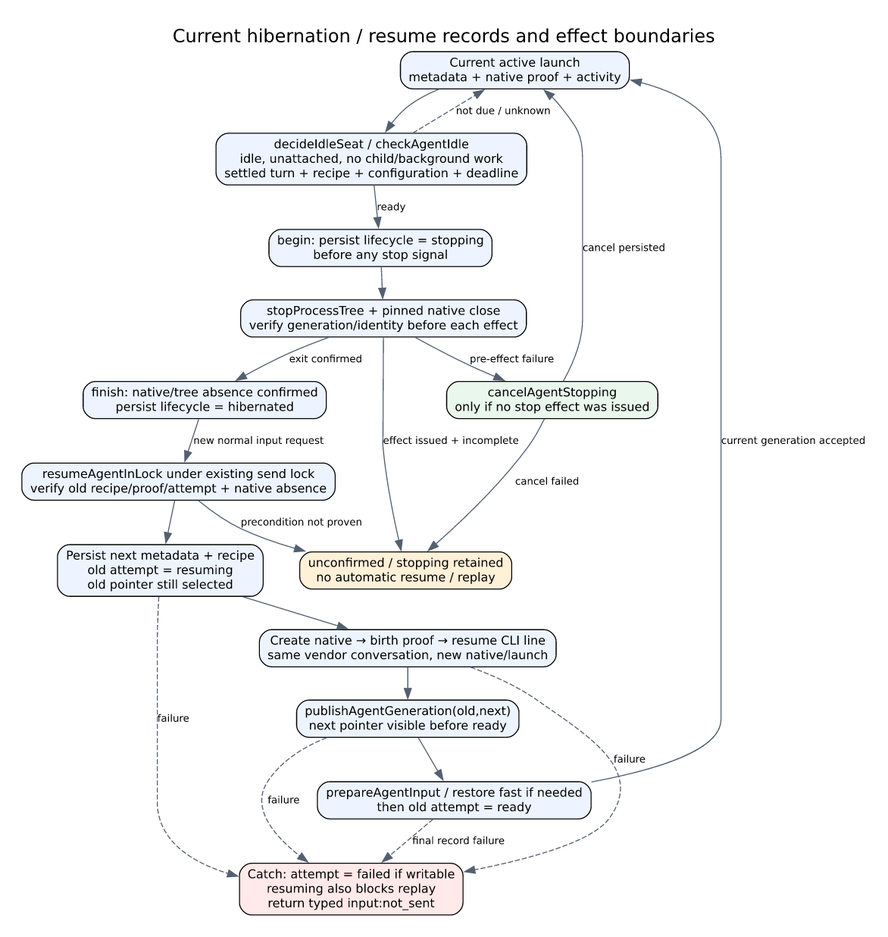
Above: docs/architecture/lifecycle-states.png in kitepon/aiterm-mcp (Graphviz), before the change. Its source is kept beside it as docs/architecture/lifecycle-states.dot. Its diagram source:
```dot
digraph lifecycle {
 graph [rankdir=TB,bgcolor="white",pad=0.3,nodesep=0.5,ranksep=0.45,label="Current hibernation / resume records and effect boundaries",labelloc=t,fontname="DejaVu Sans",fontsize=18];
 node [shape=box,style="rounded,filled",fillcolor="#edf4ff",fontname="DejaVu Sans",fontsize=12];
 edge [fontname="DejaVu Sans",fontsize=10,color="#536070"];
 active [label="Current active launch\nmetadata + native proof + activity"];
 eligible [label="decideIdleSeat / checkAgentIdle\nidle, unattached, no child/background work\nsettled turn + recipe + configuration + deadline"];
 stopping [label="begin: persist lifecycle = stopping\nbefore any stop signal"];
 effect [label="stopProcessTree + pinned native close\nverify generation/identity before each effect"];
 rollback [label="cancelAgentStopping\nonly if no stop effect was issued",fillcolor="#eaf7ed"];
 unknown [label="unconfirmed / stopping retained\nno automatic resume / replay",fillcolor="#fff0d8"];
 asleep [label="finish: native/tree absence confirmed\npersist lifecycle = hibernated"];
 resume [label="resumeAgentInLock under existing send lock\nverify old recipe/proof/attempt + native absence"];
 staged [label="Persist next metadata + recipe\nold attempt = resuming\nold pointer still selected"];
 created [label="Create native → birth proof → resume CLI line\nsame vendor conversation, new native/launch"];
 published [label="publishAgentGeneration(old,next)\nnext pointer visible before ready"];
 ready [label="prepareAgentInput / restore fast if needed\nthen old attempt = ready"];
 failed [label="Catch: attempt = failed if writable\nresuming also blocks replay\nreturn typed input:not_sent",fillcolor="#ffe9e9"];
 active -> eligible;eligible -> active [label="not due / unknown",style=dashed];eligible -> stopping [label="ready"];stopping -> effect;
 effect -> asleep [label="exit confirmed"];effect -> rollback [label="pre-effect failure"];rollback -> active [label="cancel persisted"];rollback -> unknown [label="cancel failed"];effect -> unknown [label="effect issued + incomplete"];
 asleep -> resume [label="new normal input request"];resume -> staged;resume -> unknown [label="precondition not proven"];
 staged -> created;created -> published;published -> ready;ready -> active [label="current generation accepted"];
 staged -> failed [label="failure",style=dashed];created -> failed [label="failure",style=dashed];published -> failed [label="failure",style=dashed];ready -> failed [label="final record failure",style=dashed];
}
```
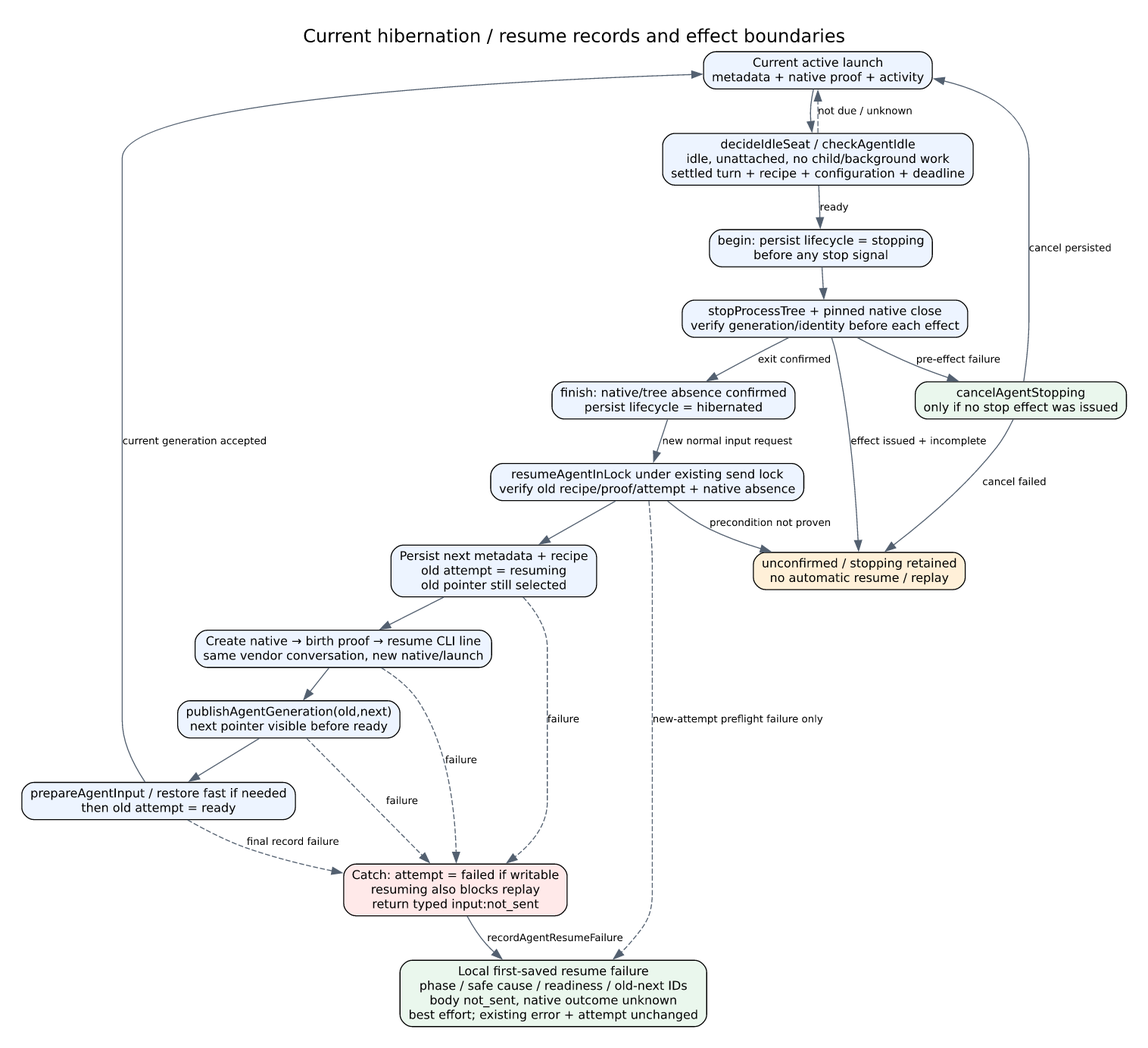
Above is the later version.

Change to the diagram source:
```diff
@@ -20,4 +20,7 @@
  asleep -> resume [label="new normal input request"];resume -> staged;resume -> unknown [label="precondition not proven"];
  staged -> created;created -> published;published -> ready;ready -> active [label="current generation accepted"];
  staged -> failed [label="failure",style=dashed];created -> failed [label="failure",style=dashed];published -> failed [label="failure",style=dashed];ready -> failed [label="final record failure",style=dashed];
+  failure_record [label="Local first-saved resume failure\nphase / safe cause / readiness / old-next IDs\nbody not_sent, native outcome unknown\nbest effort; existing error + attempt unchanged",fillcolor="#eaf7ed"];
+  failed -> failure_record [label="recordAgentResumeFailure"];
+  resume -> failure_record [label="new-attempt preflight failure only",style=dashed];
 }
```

────────────────

_Task description_:
Search the data above for the word "replay" and show every line that has it.

_Solution_:
 unknown [label="unconfirmed / stopping retained\nno automatic resume / replay",fillcolor="#fff0d8"];
 failed [label="Catch: attempt = failed if writable\nresuming also blocks replay\nreturn typed input:not_sent",fillcolor="#ffe9e9"];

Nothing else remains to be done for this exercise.